**Exercise details:** In the data below, find each line that contains the word "semibold" and copy it.

User interface change data

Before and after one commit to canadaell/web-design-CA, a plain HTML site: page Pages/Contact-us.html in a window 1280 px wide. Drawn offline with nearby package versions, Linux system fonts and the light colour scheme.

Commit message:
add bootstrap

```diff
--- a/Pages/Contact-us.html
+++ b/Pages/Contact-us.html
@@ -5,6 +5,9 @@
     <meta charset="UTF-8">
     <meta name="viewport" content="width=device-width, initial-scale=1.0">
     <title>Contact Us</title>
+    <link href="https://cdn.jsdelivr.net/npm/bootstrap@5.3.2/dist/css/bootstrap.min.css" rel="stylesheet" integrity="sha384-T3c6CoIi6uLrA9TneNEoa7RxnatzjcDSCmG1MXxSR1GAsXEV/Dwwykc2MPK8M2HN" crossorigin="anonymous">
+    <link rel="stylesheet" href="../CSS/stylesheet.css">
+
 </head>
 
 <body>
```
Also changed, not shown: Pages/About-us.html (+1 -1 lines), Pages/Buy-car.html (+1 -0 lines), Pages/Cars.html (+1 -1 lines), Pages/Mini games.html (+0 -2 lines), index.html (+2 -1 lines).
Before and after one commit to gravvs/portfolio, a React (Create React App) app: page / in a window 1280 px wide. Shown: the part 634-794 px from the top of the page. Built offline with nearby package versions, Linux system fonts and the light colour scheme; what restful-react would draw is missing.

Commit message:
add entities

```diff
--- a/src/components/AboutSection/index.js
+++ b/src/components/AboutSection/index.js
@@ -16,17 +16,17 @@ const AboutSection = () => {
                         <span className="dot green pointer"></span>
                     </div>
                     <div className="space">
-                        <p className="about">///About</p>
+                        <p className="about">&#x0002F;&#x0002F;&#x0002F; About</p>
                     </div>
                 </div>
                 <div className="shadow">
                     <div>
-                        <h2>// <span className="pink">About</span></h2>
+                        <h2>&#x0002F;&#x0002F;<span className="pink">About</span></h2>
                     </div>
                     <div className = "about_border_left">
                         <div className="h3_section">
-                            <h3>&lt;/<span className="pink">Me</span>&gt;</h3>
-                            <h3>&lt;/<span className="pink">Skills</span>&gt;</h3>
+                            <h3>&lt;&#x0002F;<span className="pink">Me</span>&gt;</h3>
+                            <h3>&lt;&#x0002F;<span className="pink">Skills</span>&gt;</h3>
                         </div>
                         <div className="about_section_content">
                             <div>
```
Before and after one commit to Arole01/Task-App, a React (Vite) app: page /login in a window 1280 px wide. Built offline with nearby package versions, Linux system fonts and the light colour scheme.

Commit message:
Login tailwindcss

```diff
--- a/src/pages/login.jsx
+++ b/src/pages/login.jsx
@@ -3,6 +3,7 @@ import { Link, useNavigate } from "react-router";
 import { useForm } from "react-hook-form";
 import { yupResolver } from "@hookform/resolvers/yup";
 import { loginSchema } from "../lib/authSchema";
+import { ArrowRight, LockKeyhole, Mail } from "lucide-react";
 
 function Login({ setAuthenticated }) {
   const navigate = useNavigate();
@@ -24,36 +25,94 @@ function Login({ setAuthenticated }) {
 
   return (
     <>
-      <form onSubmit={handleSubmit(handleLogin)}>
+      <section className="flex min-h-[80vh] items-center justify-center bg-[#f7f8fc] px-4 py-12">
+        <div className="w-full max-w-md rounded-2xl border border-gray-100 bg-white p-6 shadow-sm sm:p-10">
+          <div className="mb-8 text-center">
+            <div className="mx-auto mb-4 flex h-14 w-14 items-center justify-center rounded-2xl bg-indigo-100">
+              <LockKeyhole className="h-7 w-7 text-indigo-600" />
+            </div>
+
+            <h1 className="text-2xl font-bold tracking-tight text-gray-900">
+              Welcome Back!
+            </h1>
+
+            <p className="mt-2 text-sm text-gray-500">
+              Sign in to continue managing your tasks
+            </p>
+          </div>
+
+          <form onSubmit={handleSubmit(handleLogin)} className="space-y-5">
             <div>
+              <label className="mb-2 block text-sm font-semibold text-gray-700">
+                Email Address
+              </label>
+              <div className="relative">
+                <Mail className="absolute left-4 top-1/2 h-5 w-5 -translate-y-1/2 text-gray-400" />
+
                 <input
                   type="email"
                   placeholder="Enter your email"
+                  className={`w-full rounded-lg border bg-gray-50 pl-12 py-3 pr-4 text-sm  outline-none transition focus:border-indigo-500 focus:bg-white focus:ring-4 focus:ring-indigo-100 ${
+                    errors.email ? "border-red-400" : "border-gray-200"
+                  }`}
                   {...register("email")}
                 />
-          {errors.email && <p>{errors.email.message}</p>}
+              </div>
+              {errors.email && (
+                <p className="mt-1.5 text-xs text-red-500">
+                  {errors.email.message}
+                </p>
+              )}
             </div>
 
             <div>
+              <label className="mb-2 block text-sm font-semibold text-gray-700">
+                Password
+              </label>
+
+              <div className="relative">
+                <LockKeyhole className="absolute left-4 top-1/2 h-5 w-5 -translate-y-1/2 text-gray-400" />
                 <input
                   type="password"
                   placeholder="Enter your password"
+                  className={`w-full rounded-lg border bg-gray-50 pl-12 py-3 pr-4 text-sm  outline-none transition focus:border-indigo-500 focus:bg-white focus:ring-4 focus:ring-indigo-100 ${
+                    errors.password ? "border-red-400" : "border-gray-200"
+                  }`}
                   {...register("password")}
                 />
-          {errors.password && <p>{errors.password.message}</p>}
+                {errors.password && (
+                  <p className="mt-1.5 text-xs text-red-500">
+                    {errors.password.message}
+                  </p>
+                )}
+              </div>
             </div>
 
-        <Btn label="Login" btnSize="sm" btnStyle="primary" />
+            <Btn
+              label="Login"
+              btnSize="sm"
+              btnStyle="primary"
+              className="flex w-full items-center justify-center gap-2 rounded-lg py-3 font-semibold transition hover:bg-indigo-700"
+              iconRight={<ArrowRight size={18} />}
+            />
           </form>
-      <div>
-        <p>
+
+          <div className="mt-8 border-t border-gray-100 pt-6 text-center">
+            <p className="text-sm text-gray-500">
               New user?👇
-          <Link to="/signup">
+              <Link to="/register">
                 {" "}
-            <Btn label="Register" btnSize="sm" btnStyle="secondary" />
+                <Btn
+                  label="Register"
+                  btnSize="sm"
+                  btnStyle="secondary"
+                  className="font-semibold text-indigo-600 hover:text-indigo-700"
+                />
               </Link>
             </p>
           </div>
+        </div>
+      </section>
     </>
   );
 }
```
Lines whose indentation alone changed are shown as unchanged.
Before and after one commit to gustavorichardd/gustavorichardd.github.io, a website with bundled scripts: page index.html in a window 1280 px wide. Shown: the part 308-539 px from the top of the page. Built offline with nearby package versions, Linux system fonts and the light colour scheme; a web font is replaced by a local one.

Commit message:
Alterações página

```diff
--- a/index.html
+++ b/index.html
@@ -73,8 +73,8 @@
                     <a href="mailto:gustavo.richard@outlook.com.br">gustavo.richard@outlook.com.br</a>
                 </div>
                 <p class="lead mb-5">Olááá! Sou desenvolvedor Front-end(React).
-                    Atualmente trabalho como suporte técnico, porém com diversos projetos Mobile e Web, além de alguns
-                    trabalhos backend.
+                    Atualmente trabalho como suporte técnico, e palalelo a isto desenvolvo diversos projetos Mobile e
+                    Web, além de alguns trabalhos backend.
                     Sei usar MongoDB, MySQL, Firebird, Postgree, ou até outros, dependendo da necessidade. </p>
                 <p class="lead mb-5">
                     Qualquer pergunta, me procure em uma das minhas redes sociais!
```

**Answer below:**
+              <label className="mb-2 block text-sm font-semibold text-gray-700">
+              <label className="mb-2 block text-sm font-semibold text-gray-700">
+              className="flex w-full items-center justify-center gap-2 rounded-lg py-3 font-semibold transition hover:bg-indigo-700"
+                  className="font-semibold text-indigo-600 hover:text-indigo-700"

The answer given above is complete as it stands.